Its been a busy month for Nokia, but they still decided to release yet another Lumia phone. I’m a little disappointed that the “something big” that Nokia teased wasn’t a tablet, but the Lumia 625 was inevitable and while most tech bloggers will scoff this device, its clearly not designed for them or for America.
The major draws of this will be its bigger 4.7″ IPS LCD screen and its lower price tag of 220 EUR ($290). Because of the lower price point, the specs are notably low end, including a 1.2 GHz dual core processor, 512 MB of RAM, and 8GB of onboard storage, although it has a microSD card slot for expansion. That 4.7 inch LCD screen also has a rather low screen resolution of 800×480. While 800×480 looks surprisingly good on the 82x series, those phones benefit from OLED screens and are a full half-inch smaller, meaning even lower density of pixels and a higher risk of a user seeing the pixelation.
However, as I said, this phone was not designed for America, land of the subsidy, it was designed for the markets it was announced to be coming to: China, Europe, Asia Pacific, India, Middle East, Africa and Latin America. Most cell carriers outside of America charge much less for cell service, but for customers to buy phones outright. Some of these markets (China and India, most notably) are markets that Apple and big named Android OEMs have struggled to get into because price is a major issue. Many simply don’t want to pay $700 for the latest and greatest, and many in developing markets simply can’t afford to anyway. This is the reason Apple is rumored to be building a cheaper and plastic version of the iPhone. To compound things in Nokia’s favor, many in these developing markets use their smartphone as their only computer. So does a phablet that’s priced under $300 appeal to this market? Absolutely. But other than just size, the device also sports LTE connectivity, an impressive addition for a lower price smartphone. With Euope’s LTE networks expanding quickly and LTE quickly becoming a standard in India and TD-LTE being researched for development in China, getting LTE into budget smartphones should be a priority to any OEM seeking higher penetration in markets without cell subsidies.
If you’re interested, you can also read this article about the unique styling of the phone and check out the photo I’ve included of the unique colors of the replaceable translucent polycarbonate backs that Nokia will be selling with the phones, but ultimately ascetics aren’t super interesting with this phone. The Lumia 620 did it earlier this year, and this is just an evolution of that same design. The only important thing I’ve seen about the styling is that Nokia built it to feel like a pebble in your hand, which of course made me cringe in that awful Samsung way. However, Nokia’s phone will most definitely feel like a pebble, unlike the Galaxy S III and IV.
But regardless, this is going to be a very good smartphone that will probably sell fairly well for it’s intended markets.
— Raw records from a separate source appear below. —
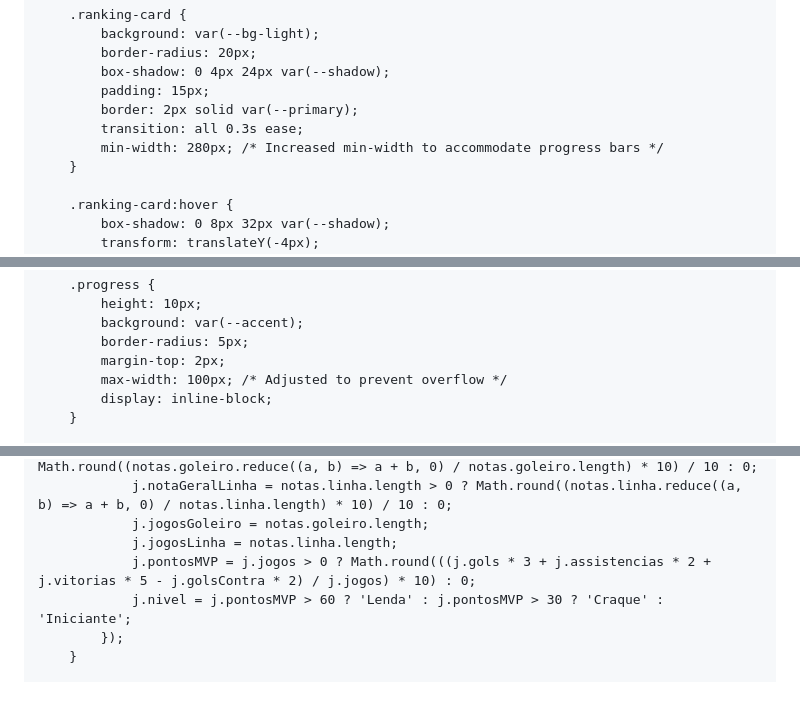
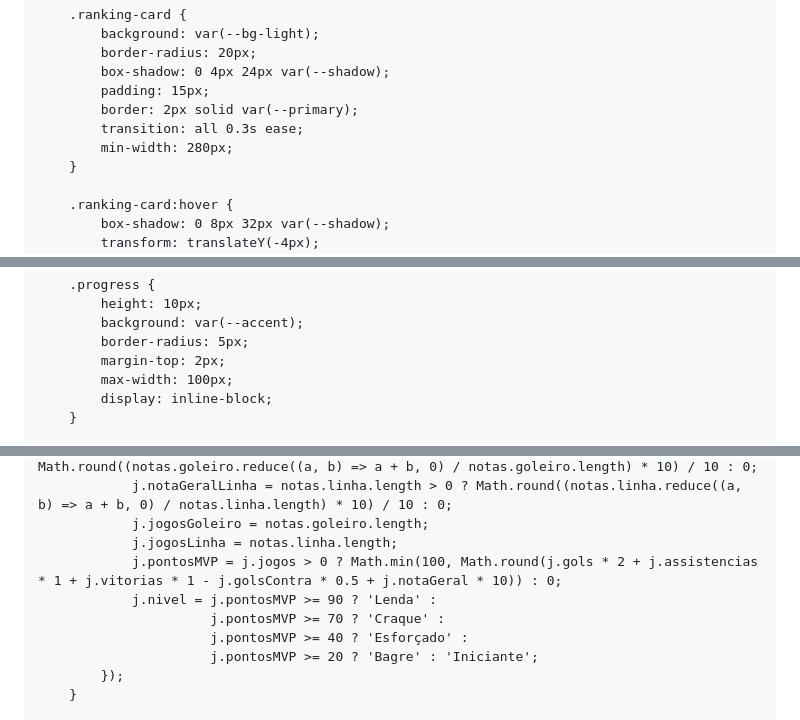
Before and after one commit to ittokki/Futebol, a Markdown page: README.md, 3 parts joined by grey strips. Drawn GitHub-style; blank space fills up the shorter version.

```diff
--- a/README.md
+++ b/README.md
@@ -196,7 +196,7 @@
             padding: 15px;
             border: 2px solid var(--primary);
             transition: all 0.3s ease;
-            min-width: 280px; /* Increased min-width to accommodate progress bars */
+            min-width: 280px;
         }
 
         .ranking-card:hover {
@@ -279,7 +279,7 @@
             background: var(--accent);
             border-radius: 5px;
             margin-top: 2px;
-            max-width: 100px; /* Adjusted to prevent overflow */
+            max-width: 100px;
             display: inline-block;
         }
 
@@ -767,8 +767,11 @@
                 j.notaGeralLinha = notas.linha.length > 0 ? Math.round((notas.linha.reduce((a, b) => a + b, 0) / notas.linha.length) * 10) / 10 : 0;
                 j.jogosGoleiro = notas.goleiro.length;
                 j.jogosLinha = notas.linha.length;
-                j.pontosMVP = j.jogos > 0 ? Math.round(((j.gols * 3 + j.assistencias * 2 + j.vitorias * 5 - j.golsContra * 2) / j.jogos) * 10) : 0;
-                j.nivel = j.pontosMVP > 60 ? 'Lenda' : j.pontosMVP > 30 ? 'Craque' : 'Iniciante';
+                j.pontosMVP = j.jogos > 0 ? Math.min(100, Math.round(j.gols * 2 + j.assistencias * 1 + j.vitorias * 1 - j.golsContra * 0.5 + j.notaGeral * 10)) : 0;
+                j.nivel = j.pontosMVP >= 90 ? 'Lenda' :
+                          j.pontosMVP >= 70 ? 'Craque' :
+                          j.pontosMVP >= 40 ? 'Esforçado' :
+                          j.pontosMVP >= 20 ? 'Bagre' : 'Iniciante';
             });
         }
 
```
Also changed, not shown: other parts of README.md (+5 -5 lines).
This phone will never see the light of day in America for the very good reason that it will absolutely will not sell. Is Nokia awful for targeting the only market that hasn’t been saturated by Samsung? Yeah, okay, that was a loaded question.